* _Your assignment_:
How many lines in the records below contain the word "hierarchical"? Answer with the number alone.
* * * * *
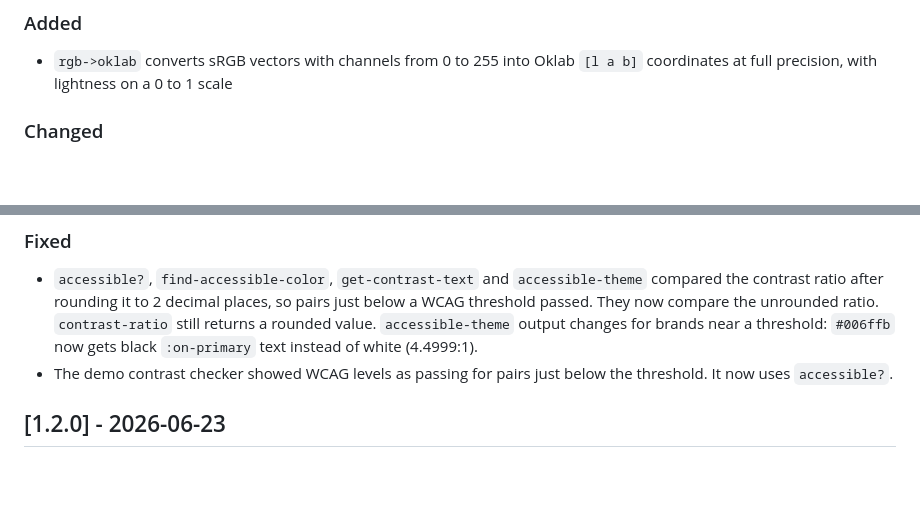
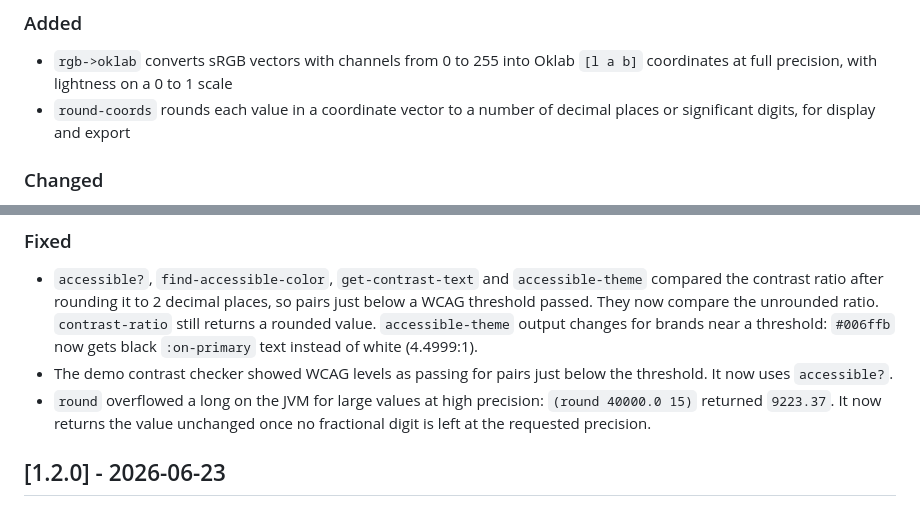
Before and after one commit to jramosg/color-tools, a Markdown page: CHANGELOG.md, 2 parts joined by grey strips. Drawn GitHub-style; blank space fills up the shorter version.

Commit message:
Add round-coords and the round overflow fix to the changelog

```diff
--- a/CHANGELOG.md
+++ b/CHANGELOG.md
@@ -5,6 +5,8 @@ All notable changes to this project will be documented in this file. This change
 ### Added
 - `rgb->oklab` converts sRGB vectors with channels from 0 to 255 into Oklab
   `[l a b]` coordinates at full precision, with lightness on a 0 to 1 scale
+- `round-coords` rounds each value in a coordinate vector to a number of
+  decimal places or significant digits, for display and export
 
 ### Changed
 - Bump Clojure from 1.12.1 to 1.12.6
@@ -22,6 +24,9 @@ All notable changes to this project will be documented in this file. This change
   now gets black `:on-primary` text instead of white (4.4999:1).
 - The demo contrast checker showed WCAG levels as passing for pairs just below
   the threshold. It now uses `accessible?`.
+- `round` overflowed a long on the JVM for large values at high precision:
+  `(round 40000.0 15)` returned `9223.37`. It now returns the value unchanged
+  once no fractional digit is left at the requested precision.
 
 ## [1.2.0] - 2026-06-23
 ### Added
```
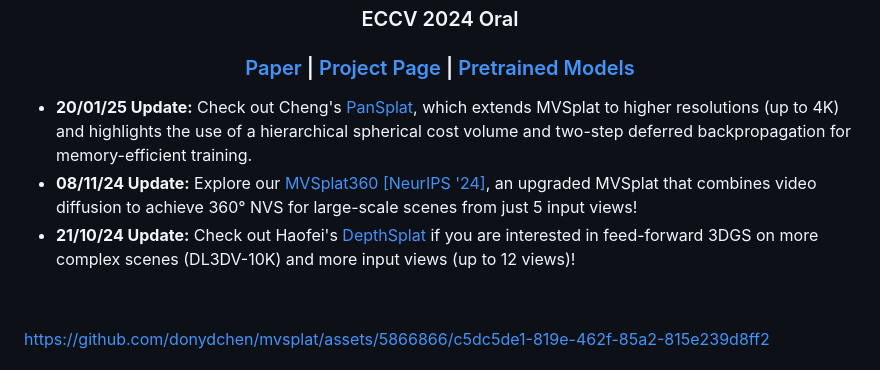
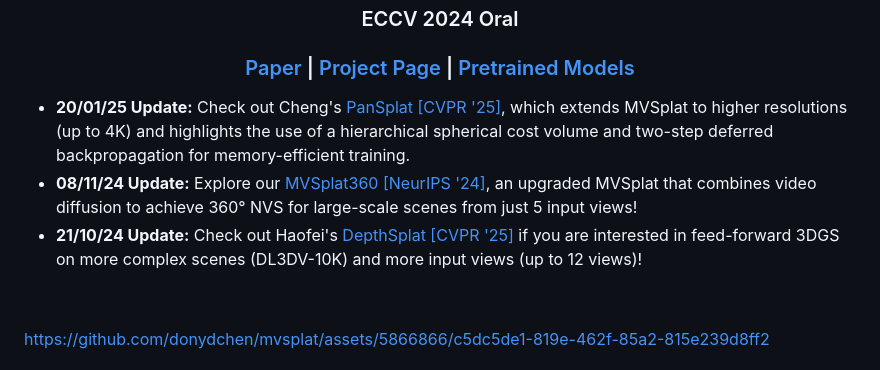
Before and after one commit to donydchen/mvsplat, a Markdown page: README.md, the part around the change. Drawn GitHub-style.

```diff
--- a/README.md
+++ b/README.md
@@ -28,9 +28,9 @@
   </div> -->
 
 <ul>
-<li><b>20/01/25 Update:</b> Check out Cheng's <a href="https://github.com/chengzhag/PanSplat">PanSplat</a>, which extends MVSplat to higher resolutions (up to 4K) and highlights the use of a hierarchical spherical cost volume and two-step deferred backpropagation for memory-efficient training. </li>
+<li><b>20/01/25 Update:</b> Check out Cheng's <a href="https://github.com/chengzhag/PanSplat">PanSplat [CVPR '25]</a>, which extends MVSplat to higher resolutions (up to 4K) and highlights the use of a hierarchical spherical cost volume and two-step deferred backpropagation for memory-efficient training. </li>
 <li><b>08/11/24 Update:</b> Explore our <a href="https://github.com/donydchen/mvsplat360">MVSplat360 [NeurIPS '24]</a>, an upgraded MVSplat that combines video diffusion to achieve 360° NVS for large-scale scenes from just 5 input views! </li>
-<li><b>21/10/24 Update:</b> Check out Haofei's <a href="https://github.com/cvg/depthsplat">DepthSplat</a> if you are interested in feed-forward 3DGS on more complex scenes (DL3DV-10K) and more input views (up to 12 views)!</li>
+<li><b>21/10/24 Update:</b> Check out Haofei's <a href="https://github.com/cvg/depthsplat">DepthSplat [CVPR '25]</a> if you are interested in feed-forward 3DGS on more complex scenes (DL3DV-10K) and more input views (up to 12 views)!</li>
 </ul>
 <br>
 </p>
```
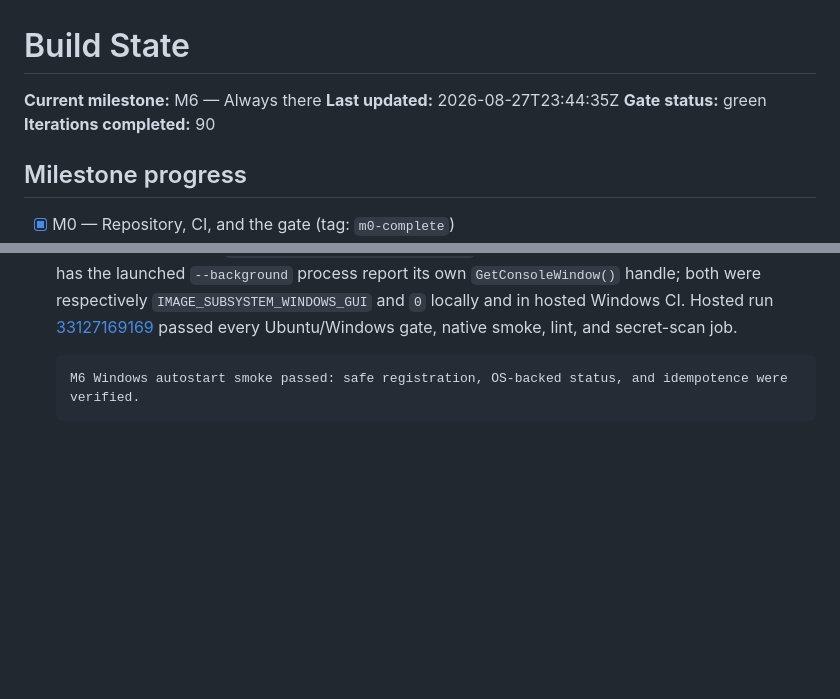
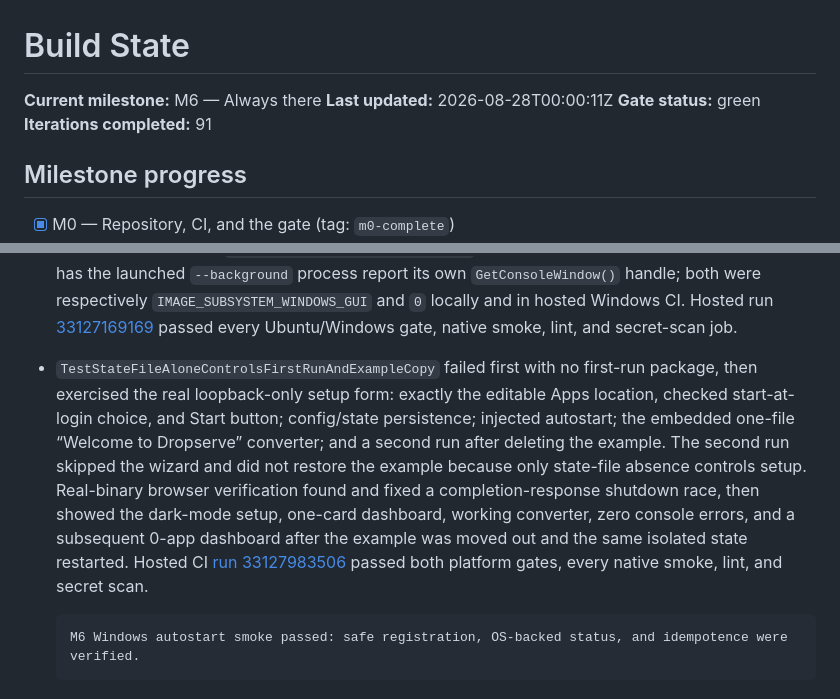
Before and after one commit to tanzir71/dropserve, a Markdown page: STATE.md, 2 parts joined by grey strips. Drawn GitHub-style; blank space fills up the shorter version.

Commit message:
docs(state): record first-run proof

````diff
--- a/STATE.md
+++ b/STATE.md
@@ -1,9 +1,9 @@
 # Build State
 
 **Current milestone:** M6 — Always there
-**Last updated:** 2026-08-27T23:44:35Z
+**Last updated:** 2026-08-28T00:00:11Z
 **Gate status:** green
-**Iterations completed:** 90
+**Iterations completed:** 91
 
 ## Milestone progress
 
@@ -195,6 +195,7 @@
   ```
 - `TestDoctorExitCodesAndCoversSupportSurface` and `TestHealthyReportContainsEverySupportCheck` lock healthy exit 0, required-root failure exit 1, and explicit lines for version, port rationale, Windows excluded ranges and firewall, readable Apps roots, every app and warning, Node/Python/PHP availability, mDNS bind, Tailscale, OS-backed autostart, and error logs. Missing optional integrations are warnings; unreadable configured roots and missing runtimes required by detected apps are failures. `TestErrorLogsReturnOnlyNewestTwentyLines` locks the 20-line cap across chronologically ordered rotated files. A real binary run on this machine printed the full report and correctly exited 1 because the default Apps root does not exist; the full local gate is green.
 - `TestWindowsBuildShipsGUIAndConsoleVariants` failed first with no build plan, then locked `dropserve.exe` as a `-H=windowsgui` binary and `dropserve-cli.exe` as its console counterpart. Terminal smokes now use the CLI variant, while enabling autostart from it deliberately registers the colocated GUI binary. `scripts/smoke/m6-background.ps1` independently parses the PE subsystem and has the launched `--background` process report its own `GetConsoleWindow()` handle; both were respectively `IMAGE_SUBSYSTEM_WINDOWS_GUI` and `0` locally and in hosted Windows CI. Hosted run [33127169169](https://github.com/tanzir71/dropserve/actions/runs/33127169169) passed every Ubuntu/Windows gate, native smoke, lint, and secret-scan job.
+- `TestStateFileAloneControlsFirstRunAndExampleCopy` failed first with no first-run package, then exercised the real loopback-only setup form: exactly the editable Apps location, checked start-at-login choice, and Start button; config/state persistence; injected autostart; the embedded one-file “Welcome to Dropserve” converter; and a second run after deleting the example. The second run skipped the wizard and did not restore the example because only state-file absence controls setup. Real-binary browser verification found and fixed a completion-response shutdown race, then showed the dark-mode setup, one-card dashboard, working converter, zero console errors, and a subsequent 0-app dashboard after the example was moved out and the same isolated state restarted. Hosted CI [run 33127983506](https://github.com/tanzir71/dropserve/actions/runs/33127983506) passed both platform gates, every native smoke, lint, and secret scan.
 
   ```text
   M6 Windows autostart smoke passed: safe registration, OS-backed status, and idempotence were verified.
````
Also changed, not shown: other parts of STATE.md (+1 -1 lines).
* * * * *
* _Response area_:
2